Throughout 2012 and 2013, I toured the country speaking about the first generation of students to grow up with the Internet, born between 1990 and 1996—the millennial "bridge" generation I discerned and researched for my book Hooked Up: A New Generation's Surprising Take on Sex, Politics and Saving the World. When I shared the statistics on female versus male college enrollment (60 percent vs. 40 percent) and explained why these young Internet natives, especially women, were a powerful and positive force to be reckoned with, the most common audience question was, "What's happening to men?"
This question led me to a much deeper exploration into the emerging female power class and into the major trends and influences affecting men—how they are reflected in society, culture, business, politics, media, and advertising—and the implications for both men and women as this shift in control and dominance transforms roles and relationships.
In that context, advertising today reflects a culture obsessed with objectifying both women and men as sexual robots while at the same time celebrating women's intelligence and leadership and denigrating men. In addition to ads that objectify young, virile men, there are more that feature dumb, bumbling, clueless, helpless, childlike men than at any other time in television history. Whether an advertisement is about ordering a pizza or buying a new car, TV is rife with incompetent men who cannot even make a decision about which analgesic to take without consulting their wives. Is it possible that men, having lost their earning power (a topic I explore in detail in the book), have also lost their role as decision maker in almost every possible purchase decision? Looking at marketing messages today tells us male values are more defined by sex and misogyny than by hard work and determination.

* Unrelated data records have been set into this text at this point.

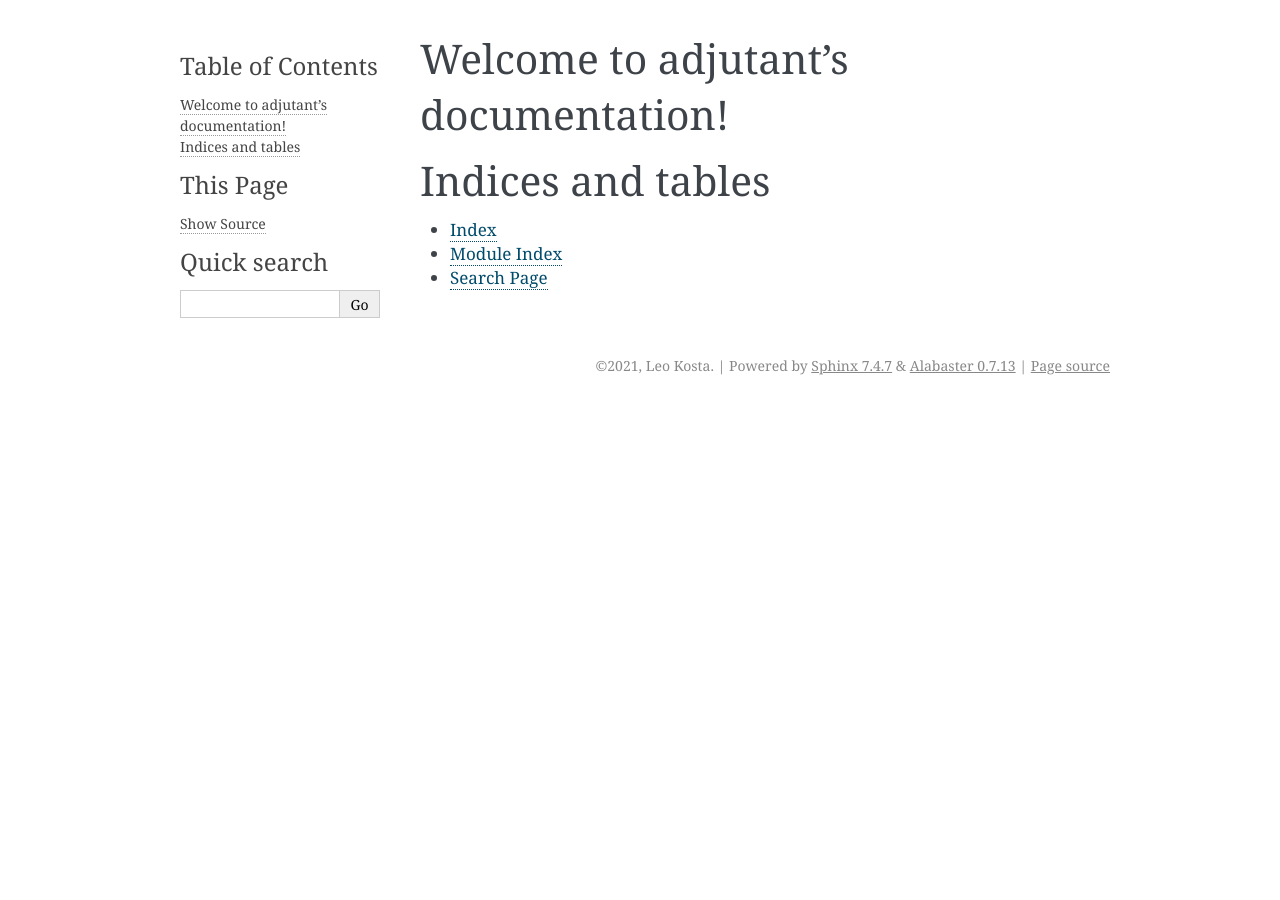
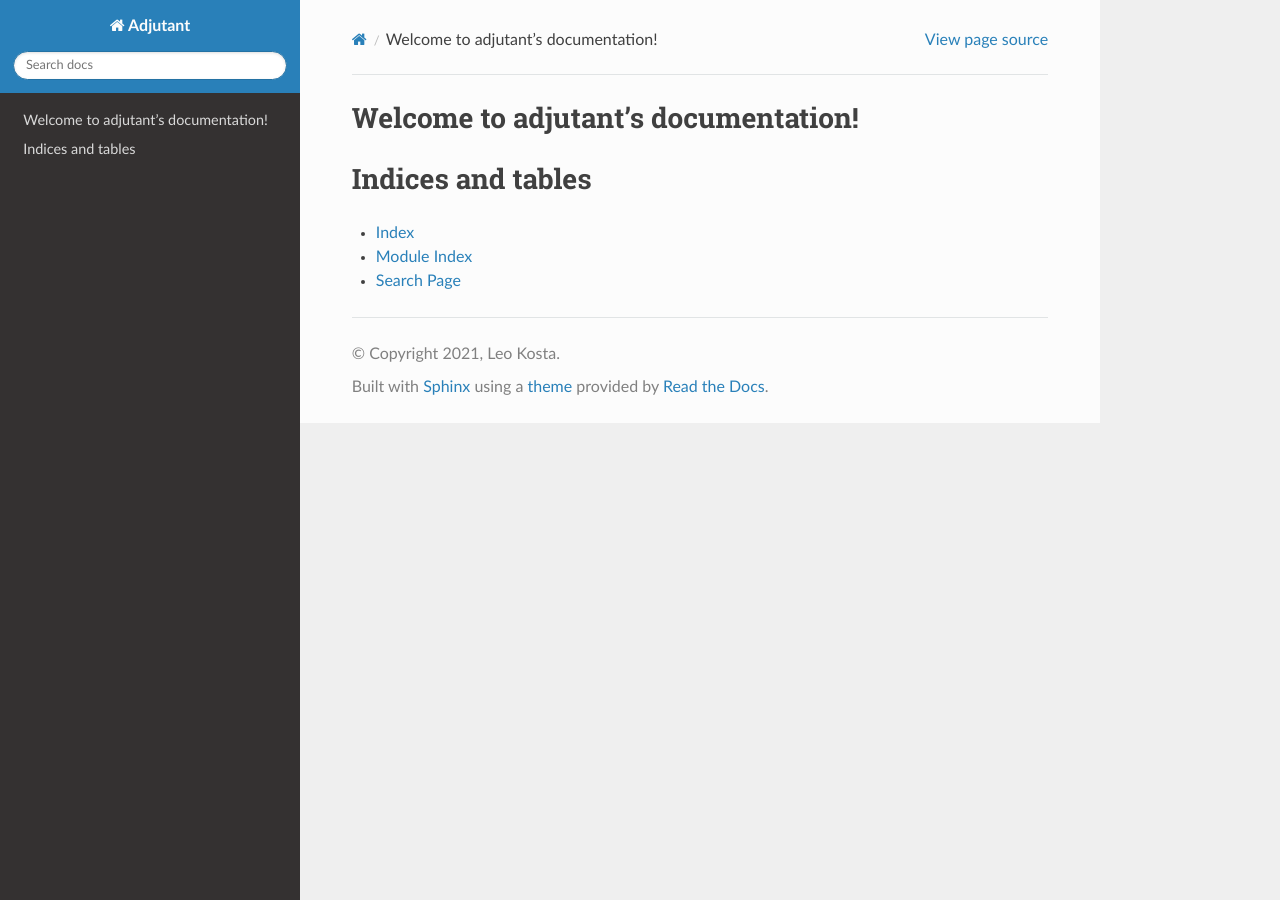
Before and after one commit to kostaleonard/adjutant, a Sphinx documentation site: the page built from docs/index.rst, in a window 1280 px wide. Built offline with Sphinx 7.4.7 and the Read the Docs theme 2.0.0, drawn with Linux system fonts in a browser that asks for light colours; the version number is read from the project's files by our own code; some of the changed lines change nothing that is shown.

Commit message:
Added RTD theme
Signed-off-by: Leo Kosta <kostaleonard@gmail.com>

```diff
--- a/docs/conf.py
+++ b/docs/conf.py
@@ -11,20 +11,18 @@
 # documentation root, use os.path.abspath to make it absolute, like shown here.
 #
 import os
-# import sys
-# sys.path.insert(0, os.path.abspath('.'))
-
+import sys
+sys.path.insert(0, os.path.abspath('..'))
+import adjutant
 
 # -- Project information -----------------------------------------------------
 
-project = 'adjutant'
+project = 'Adjutant'
 copyright = '2021, Leo Kosta'
 author = 'Leo Kosta'
 
 # The full version, including alpha/beta/rc tags
-RELEASE_FILENAME = os.path.join('..', 'RELEASE')
-with open(RELEASE_FILENAME, 'r', encoding='utf-8') as infile:
-    release = f'v{infile.read().strip()}'
+release = f'v{adjutant.__version__}'
 
 
 # -- General configuration ---------------------------------------------------
@@ -33,6 +31,7 @@ with open(RELEASE_FILENAME, 'r', encoding='utf-8') as infile:
 # extensions coming with Sphinx (named 'sphinx.ext.*') or your custom
 # ones.
 extensions = [
+    'sphinx_rtd_theme'
 ]
 
 # Add any paths that contain templates here, relative to this directory.
@@ -49,7 +48,7 @@ exclude_patterns = ['_build', 'Thumbs.db', '.DS_Store']
 # The theme to use for HTML and HTML Help pages.  See the documentation for
 # a list of builtin themes.
 #
-html_theme = 'alabaster'
+html_theme = 'sphinx_rtd_theme'
 
 # Add any paths that contain custom static files (such as style sheets) here,
 # relative to this directory. They are copied after the builtin static files,
```
Also changed, not shown: 1 other file.
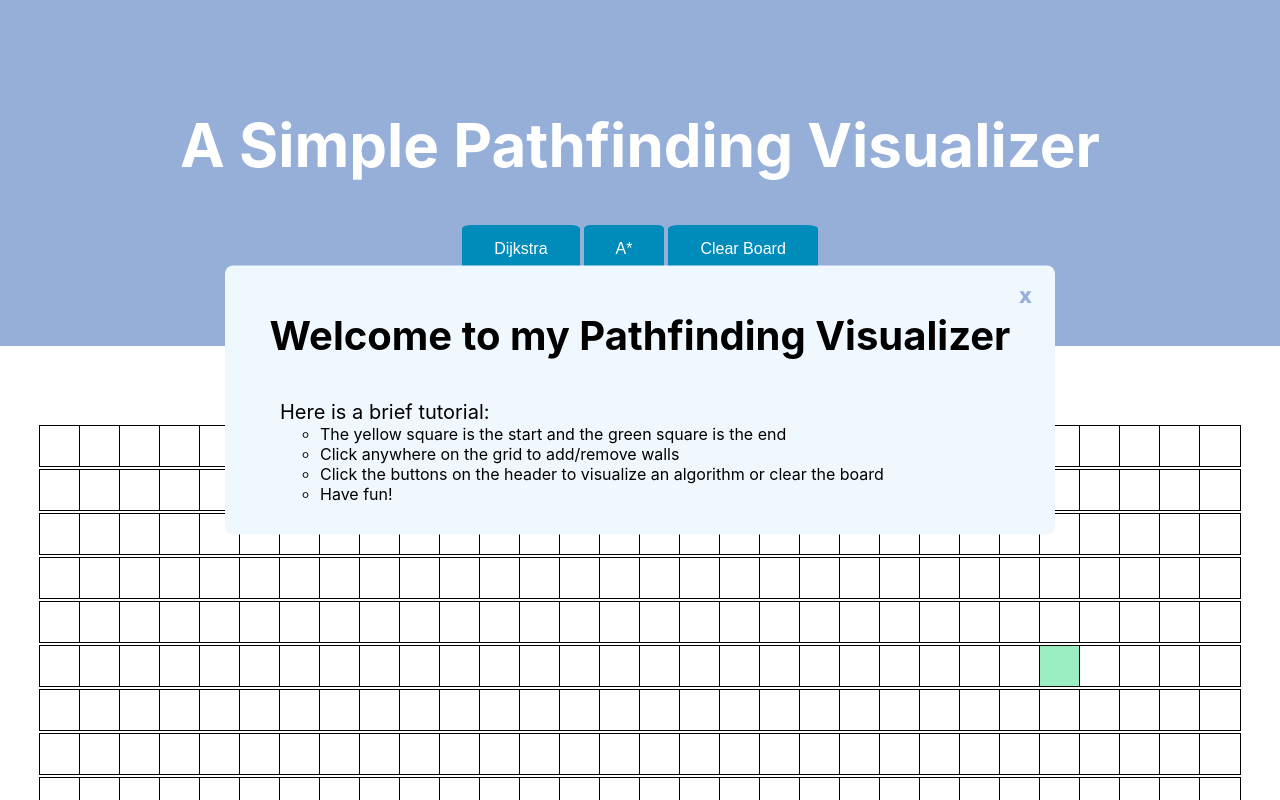
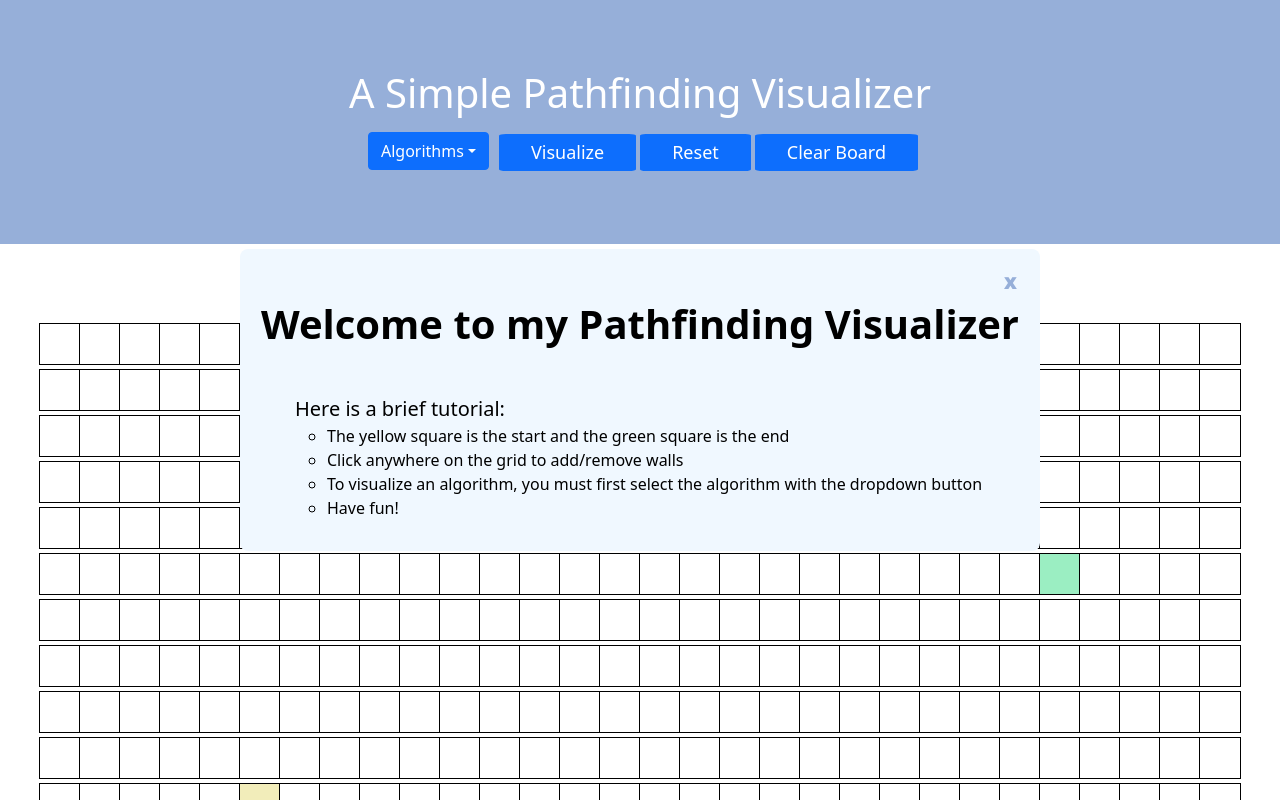
Before and after one commit to theo110/pathfindingvisualizer, a React (Create React App) app: page / in a window 1280 px wide. Shown: the top 800 px of the page. Built offline with nearby package versions, Linux system fonts and the light colour scheme.

Commit message:
added new features and dropdown

```diff
--- a/package.json
+++ b/package.json
@@ -8,8 +8,10 @@
     "@testing-library/jest-dom": "^5.16.1",
     "@testing-library/react": "^12.1.2",
     "@testing-library/user-event": "^13.5.0",
+    "bootstrap": "^5.1.3",
     "classnames": "^2.3.1",
     "react": "^17.0.2",
+    "react-bootstrap": "^2.1.1",
     "react-dom": "^17.0.2",
     "react-scripts": "5.0.0",
     "web-vitals": "^2.1.2"
--- a/src/algorithms/astar.js
+++ b/src/algorithms/astar.js
@@ -1,5 +1,4 @@
 export function aStar(grid, startNode, finishNode) {
-    console.log("shortt")
     const visitedNodesInOrder = [];
     var openList = [];
     openList.push(startNode);
--- a/src/components/pathfinder.css
+++ b/src/components/pathfinder.css
@@ -11,15 +11,15 @@
 }
 
 .button1{
-    background-color: #008CBA;
+    background-color: #0d6efd;
     border: none;
-    border-radius: 8%;
+    border-radius: 5%;
     color: white;
-    padding: 15px 32px;
+    padding: 5px 32px;
     text-align: center;
     text-decoration: none;
     display: inline-block;
-    font-size: 16px;
+    font-size: 18px;
     margin: 4px 2px;
 }
 
@@ -34,7 +34,7 @@
 }
 
 .button1:active{
-    background-color: blue;
+    background-color: darkblue;
 }
 
 .tutorial{
--- a/src/components/pathfinder.jsx
+++ b/src/components/pathfinder.jsx
@@ -4,7 +4,9 @@ import Tutorial from './tutorial';
 import './pathfinder.css';
 import { dijkstra, shortestPath } from '../algorithms/dijkstra';
 import { aStar } from '../algorithms/astar';
-import classnames from 'classnames'
+import classnames from 'classnames';
+import { Dropdown } from 'react-bootstrap';
+import 'bootstrap/dist/css/bootstrap.min.css';
 
 const NUM_COLS = 30;
 const NUM_ROWS = 15;
@@ -23,6 +25,7 @@ export default class Pathfinder extends Component {
             nodes: [],
             mouseIsPressed: false,
             openBox: true,
+            algorithm: 0,
         };
     }
 
@@ -44,6 +47,31 @@ export default class Pathfinder extends Component {
     clearBoard() {
         const nodes = getInitialGrid()
         this.setState({ nodes })
+    }
+
+    reset() {
+        const { nodes } = this.state
+        for (let row = 0; row < NUM_ROWS; row++) {
+            for (let col = 0; col < NUM_COLS; col++) {
+                const node = nodes[row][col];
+                const newNode = {
+                    ...node,
+                    closed: false,
+                    isVisited: false,
+                    Animate: false,
+                    isPath: false,
+                    distance: Infinity,
+                    f: 0,
+                    g: 0,
+                    h: 0,
+                    debug: "",
+                    previousNode: null,
+                };
+                nodes[row][col] = newNode
+            }
+        }
+        this.setState({ nodes })
+
     }
 
     animatePath(shortestPath) {
@@ -103,6 +131,21 @@ export default class Pathfinder extends Component {
         this.animate(visitedNodesInOrder)
     }
 
+    visualize() {
+        const { nodes, algorithm } = this.state
+        const startNode = nodes[START_ROWS][START_COLS];
+        const finishNode = nodes[END_ROWS][END_COLS];
+        switch (algorithm) {
+            case 1:
+                var visitedNodesInOrder = dijkstra(nodes, startNode, finishNode)
+                break;
+            case 2:
+                var visitedNodesInOrder = aStar(nodes, startNode, finishNode)
+                break;
+        }
+        this.animate(visitedNodesInOrder)
+    }
+
     render() {
         const { nodes } = this.state;
         return (
@@ -114,25 +157,37 @@ export default class Pathfinder extends Component {
                         <ul class='tutorial tutoriallist'>
                             <li>The yellow square is the start and the green square is the end</li>
                             <li>Click anywhere on the grid to add/remove walls</li>
-                            <li>Click the buttons on the header to visualize an algorithm or clear the board</li>
+                            <li>To visualize an algorithm, you must first select the algorithm with the dropdown button</li>
                             <li>Have fun!</li>
                         </ul>
                     </Tutorial>
                 </div>
                 <div class="header">
                     <h1>A Simple Pathfinding Visualizer</h1>
+                    <Dropdown className="d-inline mx-2">
+                        <Dropdown.Toggle id="dropdown-autoclose-true">
+                            Algorithms
+                        </Dropdown.Toggle>
+                        <Dropdown.Menu>
+                            <Dropdown.Item onClick={() => {
+                                this.state.algorithm = 1;
+                            }}>Dijkstra</Dropdown.Item>
+                            <Dropdown.Item onClick={() => {
+                                this.state.algorithm = 2;
+                            }}>A*</Dropdown.Item>
+                        </Dropdown.Menu>
+                    </Dropdown>
                     <button className={classnames('button1', { 'disabled': action, 'enabled': !action })} onClick={() => {
                         if (action === false) {
-                            this.visualizeDijkstra()
+                            this.visualize()
                         }
                         action = true
-                    }}>Dijkstra</button>
+                    }}>Visualize</button>
                     <button className={classnames('button1', { 'disabled': action, 'enabled': !action })} onClick={() => {
                         if (action === false) {
-                            this.visualizeAStar()
+                            this.reset()
                         }
-                        action = true
-                    }}>A*</button>
+                    }}>Reset</button>
                     <button className={classnames('button1', { 'disabled': action, 'enabled': !action })} onClick={() => {
                         if (action === false) {
                             this.clearBoard()
```
Also changed, not shown: 1 other file (tests, documents, lock files or other folders).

Little by little, contemporary advertising is using the shift in gender roles to reshape and rebrand traditional male ideologies.
The last generation of "traditional" males is now in their late twenties. The first wave of Internet natives is just entering adult years, heralding a new age of gender relationships that have different role models, a history born with the Internet, and new guidelines for behavior. This generation of Internet-raised young people is dismissing customary gender definitions as irrelevant; conventional male/female roles are shifting. The first generation of "future men" is a more evolved species (though still in its formative stages). The future man recognizes, respects, and relates to the growing dominance of women in many areas of society, culture, relationships, family, and business. Yet these young men are also confused by the conflicting realities that put them in the crosshairs between traditional definitions of masculinity and emerging behavioral expectations. It will take decades, but we are in the midst of an irreversible transformation: women are gaining power and influence as traditional roles and expectations disappear and new gender norms evolve. It has become apparent that as society appropriately focuses growing attention on women's equality and issues, young men also need an advocate and support as they navigate the challenging and confusing new world that the growing success of the women's movement is creating.
I'm very aware of and sensitive to the controversial realities of focusing on men's issues. As founder of WomenAdvancing and a long-time vocal advocate of women's career opportunities in the media and advertising business, I believe my voice as a leader in an emerging movement to engender greater understanding of and respect for men will be respected and valued. It's appropriate to ask what is the future of relationships and sex, business, politics, education, media, and marketing; to explore where are we heading as a society and how can we help men, especially young men and boys, find a path toward healthier relationships and self-awareness and, ultimately, become more functional and happy. In sharing this brief overview, I hope to explain my mission and purpose, knowing that it will provoke many responses, which I encourage you to share with me at firstname.lastname@example.org. I also realize that these few paragraphs cannot do justice to the extensive, detailed and well-researched story of The Future of Men, which I hope you will order through Amazon, BN.com or your local bookstore. Yes, of course I'd appreciate and welcome your support for my book and for me. More importantly, the future of men is at a critical juncture. There are few books that can truly make a difference in their lives. I believe mine is one of them and it's a work I'm extremely proud to have created.